During the past decade, at least 200 cases of air-travel related venous thrombosis have been reported in the literature1 and almost certainly, thousands more cases have occurred but have not been reported. In fact, the term "economy class syndrome" was coined in 1977 to suggest that the restricted seat space in economy sections of aircraft was a major contributor to this syndrome.2 Other physiological mechanisms such as decreased air pressure and release of nitric oxide in airplane cabins associated with dehydration (due to the consumption of alcohol and caffeine) along with venous stasis were also considered to be contributory factors to this potentially very serious travel problem. The World Health Organization declared that a link probably existed between air travel and deep venous thrombosis (DVT), that it mainly affects passengers with additional risk factors, but that scientific data were insufficient and that further studies were warranted.3
Two interesting articles published in the December 2003 issue of the Archives of Internal Medicine address the problems of isolated calf muscle venous thrombosis (ICMVT) with and without complicating pulmonary emboli. Schwarz and associates reported the results of their study of 964 flight passengers who intended to take a long-haul flight and compared them with 1213 nontraveling control subjects. Ultrasonographic studies were performed 1 week before the outgoing flight, and a second examination was performed within 48 hours after the return flight. Examinations were performed in the same
way in the control group. ICMVT was found in 20 passengers and 10 controls, whereas 7 passengers and 2 control subjects presented with DVT. Symptomatic pulmonary embolism occurred in only one passenger with DVT. All of the subjects had normal findings on baseline ultrasonography. The second article by Perez-Rodriguez and colleagues was a retrospective review of pulmonary thromboembolism (PTE) occurring among international travelers at the Madrid-Barajas airport for a 6-year period of time. They concluded that air travel is a risk factor for PTE and that the incidence increases with the duration of the air travel, but because the incidence is quite low, social alarm is not justified.
Comment by Harold L. Karpman, MD
Air flights longer than 8 hours in duration double the risk of ICMVT; however, in the well-controlled study performed by Schwarz et al, all the passengers with ICMVT or DVT had at least one risk factor (ie, older than 45 years of age or elevated body mass index, which, incidentally, was present in 21 of the 27 passengers with venous thrombotic events).4 The results in this study also suggested that the incidence of ICMVT may be used as a surrogate marker of DVT associated with air travel. Schwarz et al had also previously demonstrated that short-term low-molecular-weight heparin in patients with ICMVT prevents thrombus progression.4

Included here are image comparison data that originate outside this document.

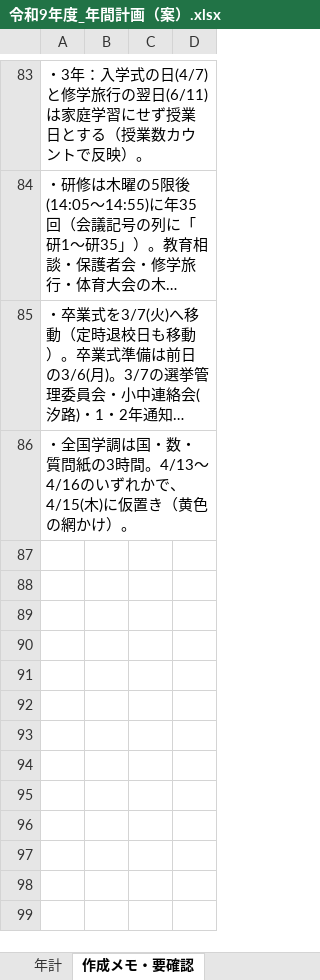
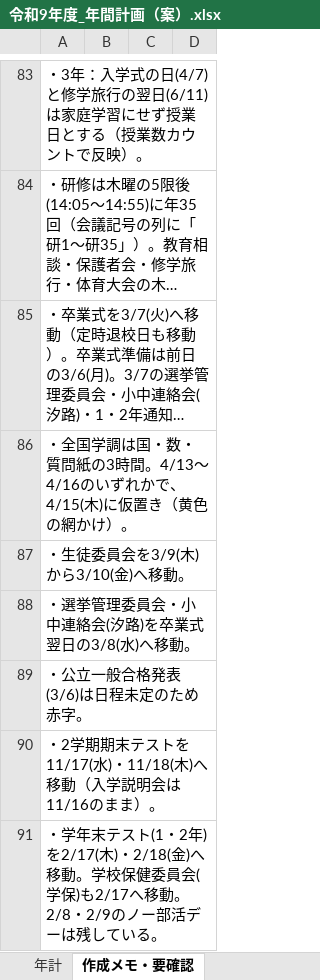
Before and after one commit to nanosa730/update, an Excel workbook: 令和9年度_年間計画（案）.xlsx, sheet 作成メモ・要確認, drawn as a sheet; only a part is shown, gaps mark what is left out; long unchanged cells end in …; values as stored, in another font and other column widths than the file's, no borders; the diff names each change by its address in the sheet, - before the commit and + after, or states it on an @@ line.

```diff
--- a/令和9年度_年間計画（案）.xlsx (sheet 作成メモ・要確認)
+++ b/令和9年度_年間計画（案）.xlsx (sheet 作成メモ・要確認)
+row 87: ・生徒委員会を3/9(木)から3/10(金)へ移動。
+row 88: ・選挙管理委員会・小中連絡会(汐路)を卒業式翌日の3/8(水)へ移動。
+row 89: ・公立一般合格発表(3/6)は日程未定のため赤字。
+row 90: ・2学期期末テストを11/17(水)・11/18(木)へ移動（入学説明会は11/16のまま）。
+row 91: ・学年末テスト(1・2年)を2/17(木)・2/18(金)へ移動。学校保健委員会(学保)も2/17へ移動。2/8・2/9のノー部活デーは残している。
```
Also changed, not shown: sheet 年計.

There were at least 3 limitations to this study: 1) The results may not apply to the general population; 2) The baseline characteristics of passengers and controls did not match in each category; and 3) For ethical reasons, it was recommended to all passengers that they not consume alcoholic beverages and that they perform stretching exercises during their flights. These 3 limitations may be significant and may have had important effects upon the final results; however, this is the first controlled study evaluating DVT after long-haul flights and the conclusions of Schwarz et al are important. They concluded that their results supported the World Health Organization statement that, although there exists an increased risk for venous thromboembolic events after long-haul flights, the relative risk is in the lower range of the established transient risk factors and that the highest risk applies only to individuals with pre-existing permanent risk factors. In addition, although stretching exercises and adequate hydration for all passengers is clearly recommended, prophylactic anticoagulant therapy and/or compression stockings should not be recommended at this time, but that their use should be carefully investigated in future, well-designed, randomized studies in large, at-risk groups.
Dr. Karpman, Clinical Professor of Medicine, UCLA School of Medicine, is Associate Editor of Internal Medicine Alert.
1. Kesteven P, et al. Thorax. 2000;55(Suppl 1):32-35.
2. Symington IS, et al. Br J Dis Chest. 1977;71:138-140.
3. World Health Organization. Consultation on air travel and venous thromboembolism. Geneva, Switzerland: World Health Organization; March 12-13, 2001.
4. Schwarz T, et al. Blood Coag/Fibrinolysis. 2001;12:597-599.